Tiger Woods, Rafael Nadal, Kobe Bryant, Tom Brady--these iconic athletes are blessed with appreciable physical gifts, but their most important asset emerges between the ears. They beat you with the brain, by owning extra confidence in their ability, their stamina, and their crunch-time nerves. The more they dominate in the latter stages of a huge event, the more emotional capital they accrue, and that's when solid careers turn into legendary ones.
 
The 40 has its place; it's significant, but hardly the be-all and end-all. Ryan Leaf wasn't inferior to Peyton Manning on a physical level. It was only in the cranial region that he came up short. But my, what a large and telling deficit that was.


Jon Miller, Publisher, HawkeyeNation.com

Q:
Is too much emphasis put on 40 times when evaluating players for college and the NFL?

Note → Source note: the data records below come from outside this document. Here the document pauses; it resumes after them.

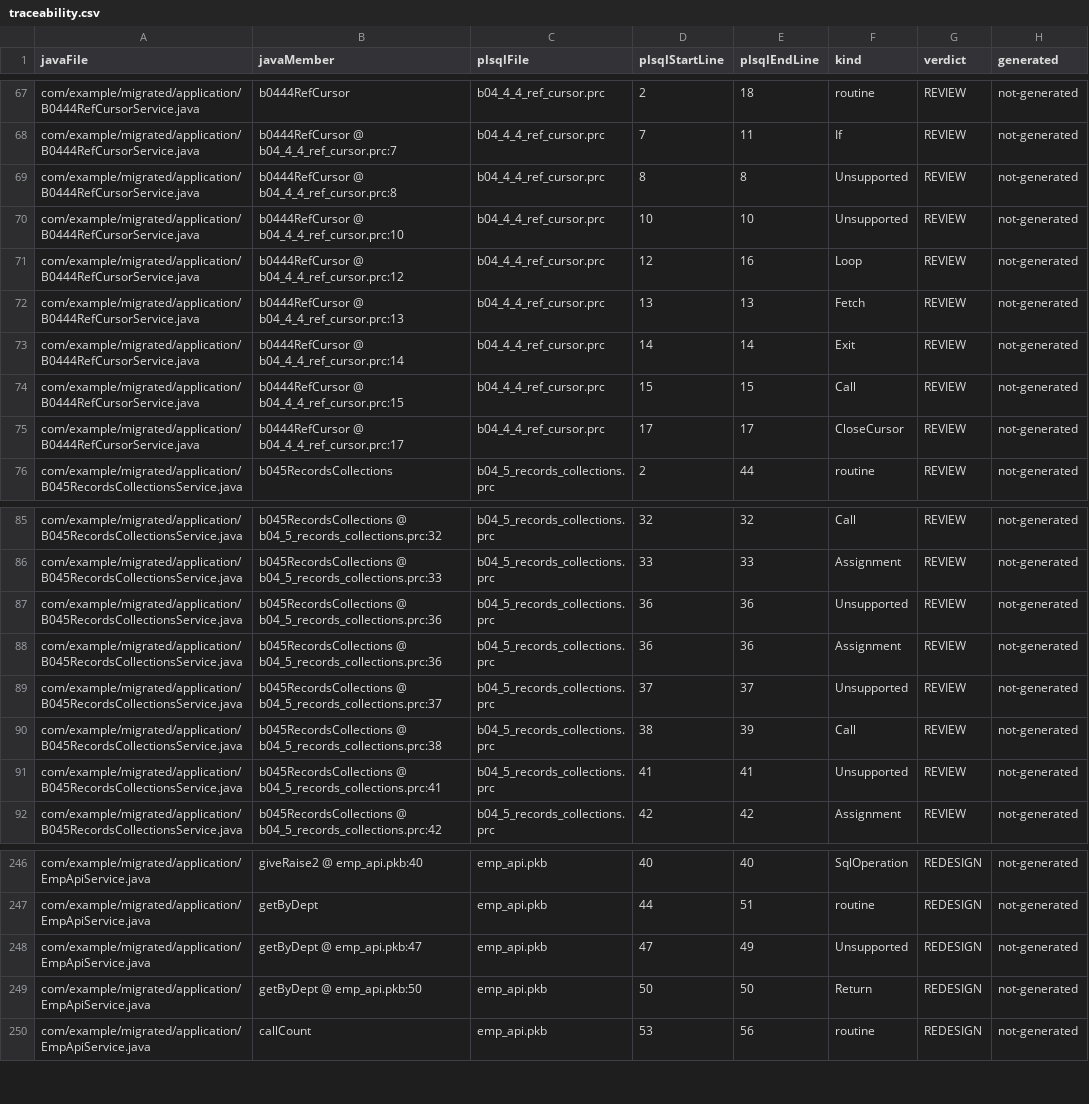
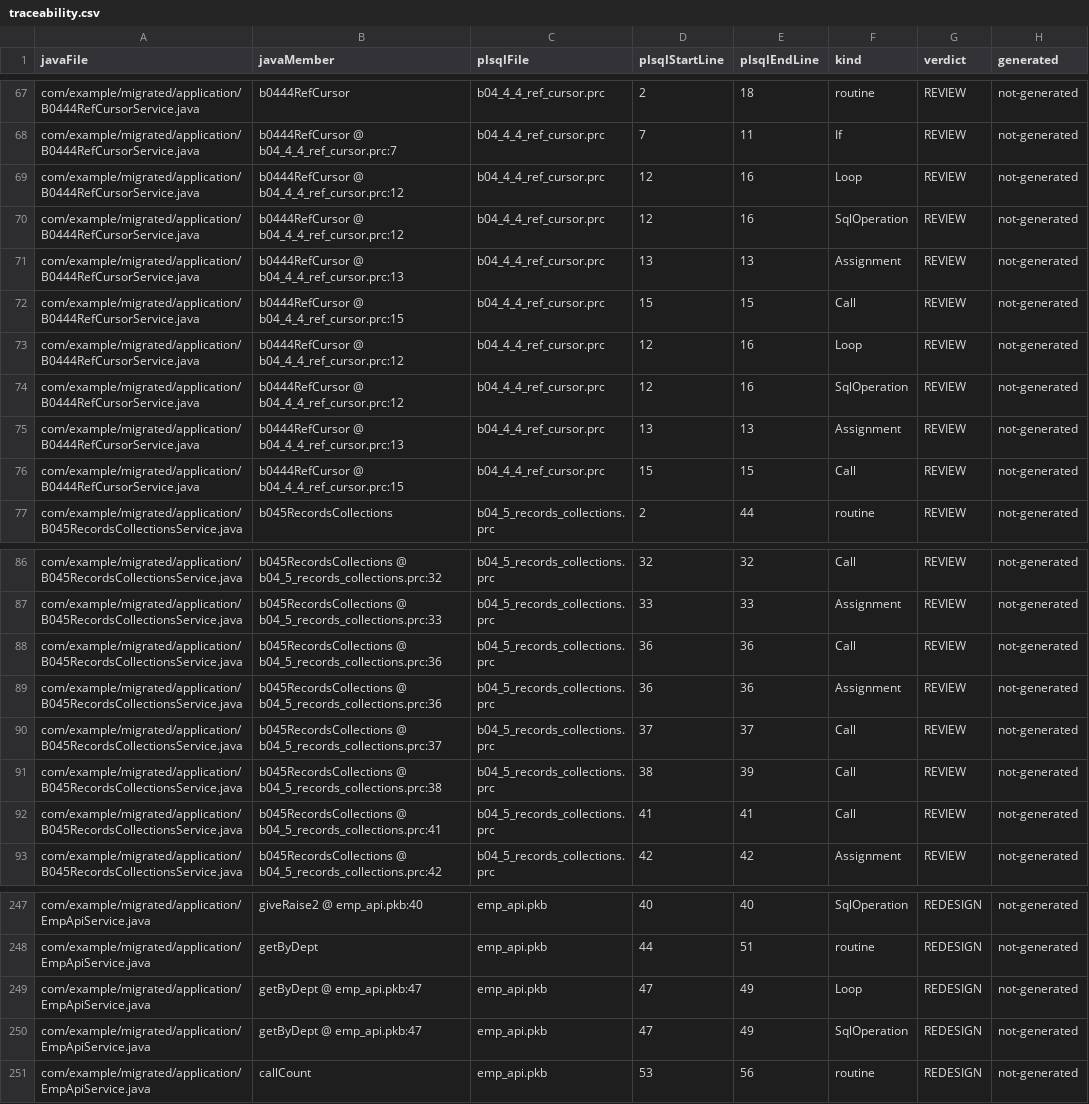
Before and after one commit to wfukatsu/sql-migration, a CSV file: samples/oracle-samples/result/plsql/analysis/traceability.csv, drawn as a sheet; only a part is shown, gaps mark what is left out.

```diff
--- a/samples/oracle-samples/result/plsql/analysis/traceability.csv
+++ b/samples/oracle-samples/result/plsql/analysis/traceability.csv
@@ -68,9 +68,10 @@ com/example/migrated/application/B0444RefCursorService.java,b0444RefCursor,b04_4
 com/example/migrated/application/B0444RefCursorService.java,b0444RefCursor @ b04_4_4_ref_cursor.prc:7,b04_4_4_ref_cursor.prc,7,11,If,REVIEW,not-generated
-com/example/migrated/application/B0444RefCursorService.java,b0444RefCursor @ b04_4_4_ref_cursor.prc:8,b04_4_4_ref_cursor.prc,8,8,Unsupported,REVIEW,not-generated
-com/example/migrated/application/B0444RefCursorService.java,b0444RefCursor @ b04_4_4_ref_cursor.prc:10,b04_4_4_ref_cursor.prc,10,10,Unsupported,REVIEW,not-generated
 com/example/migrated/application/B0444RefCursorService.java,b0444RefCursor @ b04_4_4_ref_cursor.prc:12,b04_4_4_ref_cursor.prc,12,16,Loop,REVIEW,not-generated
-com/example/migrated/application/B0444RefCursorService.java,b0444RefCursor @ b04_4_4_ref_cursor.prc:13,b04_4_4_ref_cursor.prc,13,13,Fetch,REVIEW,not-generated
-com/example/migrated/application/B0444RefCursorService.java,b0444RefCursor @ b04_4_4_ref_cursor.prc:14,b04_4_4_ref_cursor.prc,14,14,Exit,REVIEW,not-generated
+com/example/migrated/application/B0444RefCursorService.java,b0444RefCursor @ b04_4_4_ref_cursor.prc:12,b04_4_4_ref_cursor.prc,12,16,SqlOperation,REVIEW,not-generated
+com/example/migrated/application/B0444RefCursorService.java,b0444RefCursor @ b04_4_4_ref_cursor.prc:13,b04_4_4_ref_cursor.prc,13,13,Assignment,REVIEW,not-generated
 com/example/migrated/application/B0444RefCursorService.java,b0444RefCursor @ b04_4_4_ref_cursor.prc:15,b04_4_4_ref_cursor.prc,15,15,Call,REVIEW,not-generated
-com/example/migrated/application/B0444RefCursorService.java,b0444RefCursor @ b04_4_4_ref_cursor.prc:17,b04_4_4_ref_cursor.prc,17,17,CloseCursor,REVIEW,not-generated
+com/example/migrated/application/B0444RefCursorService.java,b0444RefCursor @ b04_4_4_ref_cursor.prc:12,b04_4_4_ref_cursor.prc,12,16,Loop,REVIEW,not-generated
+com/example/migrated/application/B0444RefCursorService.java,b0444RefCursor @ b04_4_4_ref_cursor.prc:12,b04_4_4_ref_cursor.prc,12,16,SqlOperation,REVIEW,not-generated
+com/example/migrated/application/B0444RefCursorService.java,b0444RefCursor @ b04_4_4_ref_cursor.prc:13,b04_4_4_ref_cursor.prc,13,13,Assignment,REVIEW,not-generated
+com/example/migrated/application/B0444RefCursorService.java,b0444RefCursor @ b04_4_4_ref_cursor.prc:15,b04_4_4_ref_cursor.prc,15,15,Call,REVIEW,not-generated
 com/example/migrated/application/B045RecordsCollectionsService.java,b045RecordsCollections,b04_5_records_collections.prc,2,44,routine,REVIEW,not-generated
@@ -86,7 +87,7 @@ com/example/migrated/application/B045RecordsCollectionsService.java,b045RecordsC
 com/example/migrated/application/B045RecordsCollectionsService.java,b045RecordsCollections @ b04_5_records_collections.prc:33,b04_5_records_collections.prc,33,33,Assignment,REVIEW,not-generated
-com/example/migrated/application/B045RecordsCollectionsService.java,b045RecordsCollections @ b04_5_records_collections.prc:36,b04_5_records_collections.prc,36,36,Unsupported,REVIEW,not-generated
+com/example/migrated/application/B045RecordsCollectionsService.java,b045RecordsCollections @ b04_5_records_collections.prc:36,b04_5_records_collections.prc,36,36,Call,REVIEW,not-generated
 com/example/migrated/application/B045RecordsCollectionsService.java,b045RecordsCollections @ b04_5_records_collections.prc:36,b04_5_records_collections.prc,36,36,Assignment,REVIEW,not-generated
-com/example/migrated/application/B045RecordsCollectionsService.java,b045RecordsCollections @ b04_5_records_collections.prc:37,b04_5_records_collections.prc,37,37,Unsupported,REVIEW,not-generated
+com/example/migrated/application/B045RecordsCollectionsService.java,b045RecordsCollections @ b04_5_records_collections.prc:37,b04_5_records_collections.prc,37,37,Call,REVIEW,not-generated
 com/example/migrated/application/B045RecordsCollectionsService.java,b045RecordsCollections @ b04_5_records_collections.prc:38,b04_5_records_collections.prc,38,39,Call,REVIEW,not-generated
-com/example/migrated/application/B045RecordsCollectionsService.java,b045RecordsCollections @ b04_5_records_collections.prc:41,b04_5_records_collections.prc,41,41,Unsupported,REVIEW,not-generated
+com/example/migrated/application/B045RecordsCollectionsService.java,b045RecordsCollections @ b04_5_records_collections.prc:41,b04_5_records_collections.prc,41,41,Call,REVIEW,not-generated
 com/example/migrated/application/B045RecordsCollectionsService.java,b045RecordsCollections @ b04_5_records_collections.prc:42,b04_5_records_collections.prc,42,42,Assignment,REVIEW,not-generated
@@ -247,4 +248,4 @@ com/example/migrated/application/EmpApiService.java,giveRaise2 @ emp_api.pkb:40,
 com/example/migrated/application/EmpApiService.java,getByDept,emp_api.pkb,44,51,routine,REDESIGN,not-generated
-com/example/migrated/application/EmpApiService.java,getByDept @ emp_api.pkb:47,emp_api.pkb,47,49,Unsupported,REDESIGN,not-generated
-com/example/migrated/application/EmpApiService.java,getByDept @ emp_api.pkb:50,emp_api.pkb,50,50,Return,REDESIGN,not-generated
+com/example/migrated/application/EmpApiService.java,getByDept @ emp_api.pkb:47,emp_api.pkb,47,49,Loop,REDESIGN,not-generated
+com/example/migrated/application/EmpApiService.java,getByDept @ emp_api.pkb:47,emp_api.pkb,47,49,SqlOperation,REDESIGN,not-generated
 com/example/migrated/application/EmpApiService.java,callCount,emp_api.pkb,53,56,routine,REDESIGN,not-generated
```
Also changed, not shown: 14 other files.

A
: Yes and no. It’s a good way to separate some players from the masses, but a stopwatch can’t measure heart. It can’t tell you if a player comes from a small school and has a chip on his shoulder to prove to some schools they were foolish to pass on him.

Look at a school like Iowa; they have a laundry list of stories like this, kids that few, if any BCS conference schools wanted. How about former NFL Defensive Player of the Year Bob Sanders? Iowa had to beat out a MAC school for his services. Or Indianapolis Colts tight end Dallas Clark? He won the Mackey Award back in 2002 that goes to the nation’s top tight end and he walked on at Iowa. He was also moved from the defensive side of the ball to tight end after two years on campus. Or former Outland Trophy Award winner Robert Gallery? I think Iowa and Iowa State were the only two schools beating down his door.

Now, there are certain positions in the NFL that require speed and everything else, so a stopwatch is going to separate the really good from the elite. But there are so many examples where 40-time or a lack of ideal height explode in the face of conventional wisdom that I think there is far too much emphasis placed on measurables at some colleges and the NFL.

Hunter Ansley, Publisher, DraftZoo.com


Q: Is too much emphasis put on 40 times when evaluating players for college and the NFL?

A: Absolutely.  It might be the most overrated stat in the sport.  But the problem is that 40 times are the easiest stat for the casual fan to digest when it comes to checking out NFL prospects.

Of course, it doesn’t help that teams like the Raiders are constantly ignoring every other piece of evidence when they make a selection.  Al Davis is head over heels in love with players that run like Usain Bolt.  And the fact that his draft strategy has the Raiders near the cellar of the weakest division in the league ought to tell you something.

Knowshon Moreno and Chris Wells, generally the consensus top two running backs in the 2009 draft, both failed to run sub 4.5s at the NFL combine this year.  Does that mean they won’t be successful backs?  Of course not.  It means that if your average Joe GM were in charge of a franchise he would have skipped over two players who have the chance to break the 1000-yard barrier as rookies.

The NFL is full of players who didn’t shatter the stopwatches.  Larry Fitzgerald comes to mind immediately.  He didn’t run a great 40 time coming out of Pitt, but he was easily the most impressive wide receiver in the world last season.  There are so many attributes that carry more weight with actual decision-makers than timed speed.  In fact, there are too many to list here.  But separation, hands, route running, body control, and experience are just a few.  And that’s just talking about receivers.  Can a guy who runs a 4.9 line up in the slot in the NFL?  No.  But can a guy who ran a 4.57 lead the league in TD receptions?  Absolutely.  The fact is that NFL receivers rarely run 40 yards straight down the field.  And no one else does either.